The two English students at Grenfell Campus, Memorial University, were among five presenters at a public discussion of significant literature from emerging countries during the college’s International Development Week held earlier in February.
Unfortunately, only the five presenters and the event’s organizer attended the session at the Corner Brook Public Library.
Tulk spoke about his interest in how the Caribbean canon seems to be influenced by the region’s history of British colonialism, yet distinctly stands on its own at the same time.
“Caribbean literature often has this voice of revolution and the need to rise up and relinquish oppressions,” said Tulk. “Things like the Atlantic slave trade and British colonialism haven’t really been mended and are brushed over by North American paradigms and capitalism and ambiguous topics like television and social constructs that don’t fit a Caribbean lifestyle.”
Furlotte’s focus was on dub poetry, an oral storytelling performance that combines verse with music. She has studied Canadian dub poets like Lillian Allen, who has won a Juno award, and d’bi Young Anitafrika, a dub performer who was in Corner Brook recently for two public performances and a series of workshops at Grenfell.

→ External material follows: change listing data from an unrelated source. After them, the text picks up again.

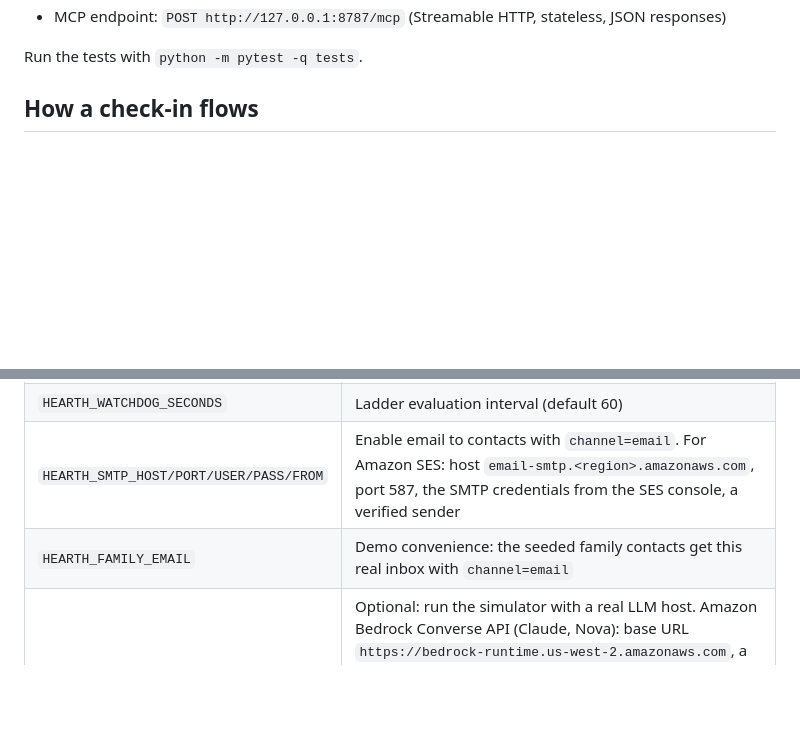
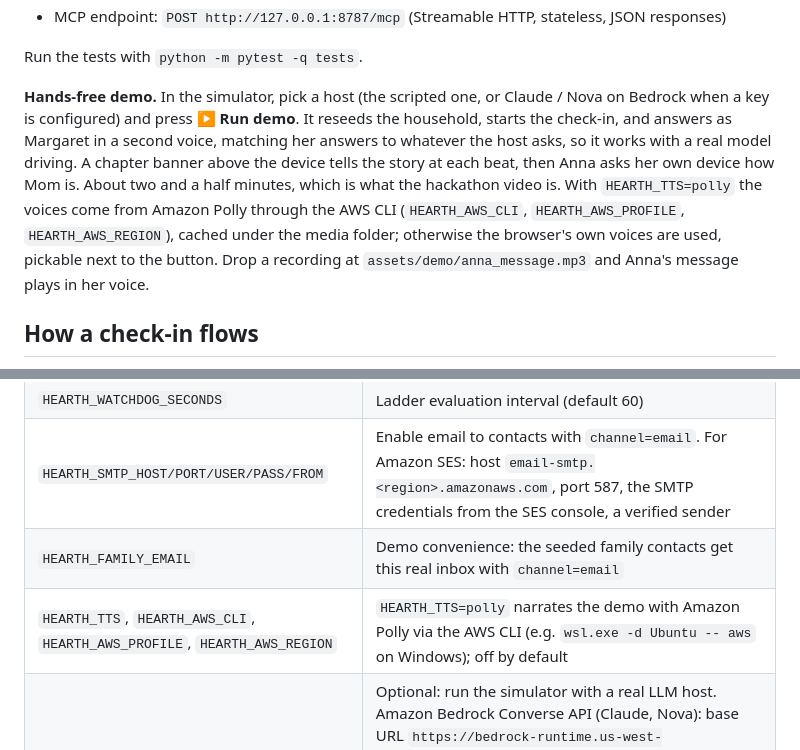
Before and after one commit to MccForge/hearth, a Markdown page: README.md, 2 parts joined by grey strips. Rendered like a GitHub page; blank space fills up the shorter version.

Commit message:
README: the hands-free demo and narration settings
Co-Authored-By: Claude Fable 5.1 <noreply@anthropic.com>

```diff
--- a/README.md
+++ b/README.md
@@ -45,6 +45,8 @@ The first run seeds a demo household: Margaret, 79, Columbus, two medications, d
 - MCP endpoint: `POST http://127.0.0.1:8787/mcp` (Streamable HTTP, stateless, JSON responses)
 
 Run the tests with `python -m pytest -q tests`.
+
+**Hands-free demo.** In the simulator, pick a host (the scripted one, or Claude / Nova on Bedrock when a key is configured) and press **▶ Run demo**. It reseeds the household, starts the check-in, and answers as Margaret in a second voice, matching her answers to whatever the host asks, so it works with a real model driving. A chapter banner above the device tells the story at each beat, then Anna asks her own device how Mom is. About two and a half minutes, which is what the hackathon video is. With `HEARTH_TTS=polly` the voices come from Amazon Polly through the AWS CLI (`HEARTH_AWS_CLI`, `HEARTH_AWS_PROFILE`, `HEARTH_AWS_REGION`), cached under the media folder; otherwise the browser's own voices are used, pickable next to the button. Drop a recording at `assets/demo/anna_message.mp3` and Anna's message plays in her voice.
 
 ## How a check-in flows
 
@@ -123,6 +125,7 @@ Every message is written to the dashboard feed. Email goes out through any SMTP
 | `HEARTH_WATCHDOG_SECONDS` | Ladder evaluation interval (default 60) |
 | `HEARTH_SMTP_HOST/PORT/USER/PASS/FROM` | Enable email to contacts with `channel=email`. For Amazon SES: host `email-smtp.<region>.amazonaws.com`, port 587, the SMTP credentials from the SES console, a verified sender |
 | `HEARTH_FAMILY_EMAIL` | Demo convenience: the seeded family contacts get this real inbox with `channel=email` |
+| `HEARTH_TTS`, `HEARTH_AWS_CLI`, `HEARTH_AWS_PROFILE`, `HEARTH_AWS_REGION` | `HEARTH_TTS=polly` narrates the demo with Amazon Polly via the AWS CLI (e.g. `wsl.exe -d Ubuntu -- aws` on Windows); off by default |
 | `HEARTH_LLM_BASE_URL/API_KEY/MODEL` | Optional: run the simulator with a real LLM host. Amazon Bedrock Converse API (Claude, Nova): base URL `https://bedrock-runtime.us-west-2.amazonaws.com`, a Bedrock API key, model `us.anthropic.claude-sonnet-4-6`. Or any OpenAI-compatible endpoint (Bedrock Mantle, Groq, OpenAI): base URL ending in `/v1`, model e.g. `openai.gpt-oss-120b` |
 | `HEARTH_LLM_PROTOCOL` | `converse` (Bedrock Converse API) or `chat` (OpenAI chat completions). Inferred from the base URL when unset |
 | `HEARTH_PUBLIC_URL` | Public HTTPS base URL. Setting it turns on OAuth for `/mcp` and the account-linking page |
```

“I talked about what (Young) thinks makes up dub poetry, which is the importance of performance, orality, political content and the language of Jamaica,” said Furlotte. “Dub poetry is by the Jamaican working class, for the Jamaican working class, to inspire revolution and social change.”